▶ **How to complete this task**: Go line by line through the entries and show those that hold the string "docs".

(Edit difference data)
· · · · · · ·

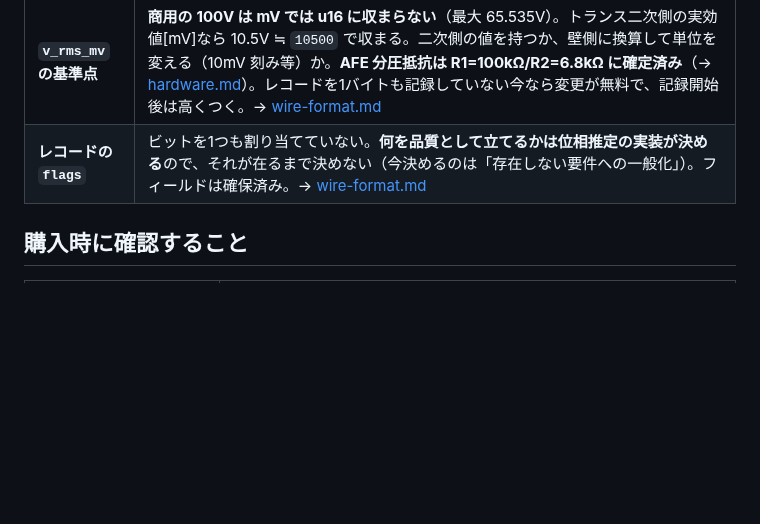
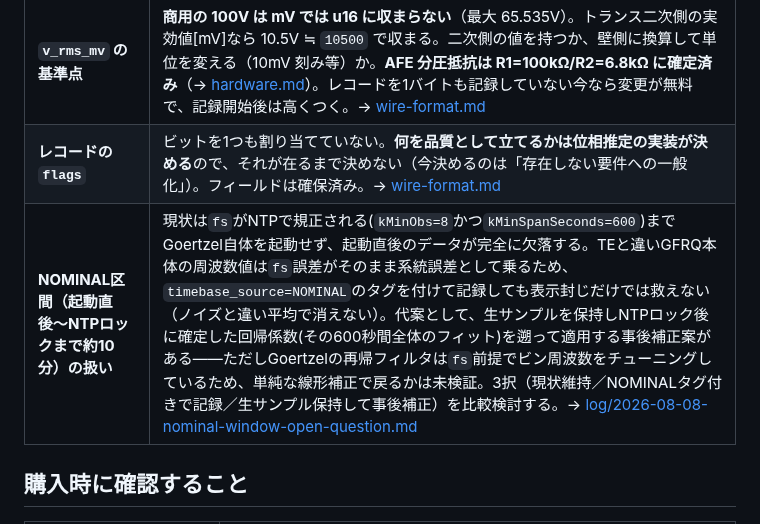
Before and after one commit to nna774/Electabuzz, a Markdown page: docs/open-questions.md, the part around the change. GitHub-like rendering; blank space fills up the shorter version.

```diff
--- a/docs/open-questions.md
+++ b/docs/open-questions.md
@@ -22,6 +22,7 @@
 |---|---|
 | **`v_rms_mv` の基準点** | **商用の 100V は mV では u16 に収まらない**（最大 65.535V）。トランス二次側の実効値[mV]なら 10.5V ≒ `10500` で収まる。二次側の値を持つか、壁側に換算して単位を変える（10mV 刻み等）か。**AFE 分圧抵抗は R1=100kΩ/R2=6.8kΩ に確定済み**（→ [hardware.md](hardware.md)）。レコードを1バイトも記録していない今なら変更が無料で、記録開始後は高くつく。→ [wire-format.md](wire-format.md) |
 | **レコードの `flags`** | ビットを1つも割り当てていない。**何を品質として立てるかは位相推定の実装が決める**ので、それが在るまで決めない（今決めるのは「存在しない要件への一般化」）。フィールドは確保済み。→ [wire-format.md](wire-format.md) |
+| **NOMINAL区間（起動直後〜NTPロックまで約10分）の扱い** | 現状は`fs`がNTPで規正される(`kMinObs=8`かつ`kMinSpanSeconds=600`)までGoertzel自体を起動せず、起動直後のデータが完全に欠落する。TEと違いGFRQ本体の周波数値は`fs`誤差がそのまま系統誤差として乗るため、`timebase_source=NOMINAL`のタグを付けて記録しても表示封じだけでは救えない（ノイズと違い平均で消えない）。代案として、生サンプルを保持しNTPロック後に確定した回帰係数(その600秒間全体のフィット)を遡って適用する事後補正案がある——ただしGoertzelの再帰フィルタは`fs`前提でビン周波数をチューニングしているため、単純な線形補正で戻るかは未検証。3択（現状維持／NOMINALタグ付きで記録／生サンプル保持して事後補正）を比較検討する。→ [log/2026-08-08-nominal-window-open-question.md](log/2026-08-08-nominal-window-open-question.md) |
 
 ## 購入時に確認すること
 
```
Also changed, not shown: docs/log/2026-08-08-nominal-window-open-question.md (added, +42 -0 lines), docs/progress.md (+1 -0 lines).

· · · · · · ·

▶ **Exercise answer**:
Before and after one commit to nna774/Electabuzz, a Markdown page: docs/open-questions.md, the part around the change. GitHub-like rendering; blank space fills up the shorter version.
--- a/docs/open-questions.md
+++ b/docs/open-questions.md
Also changed, not shown: docs/log/2026-08-08-nominal-window-open-question.md (added, +42 -0 lines), docs/progress.md (+1 -0 lines).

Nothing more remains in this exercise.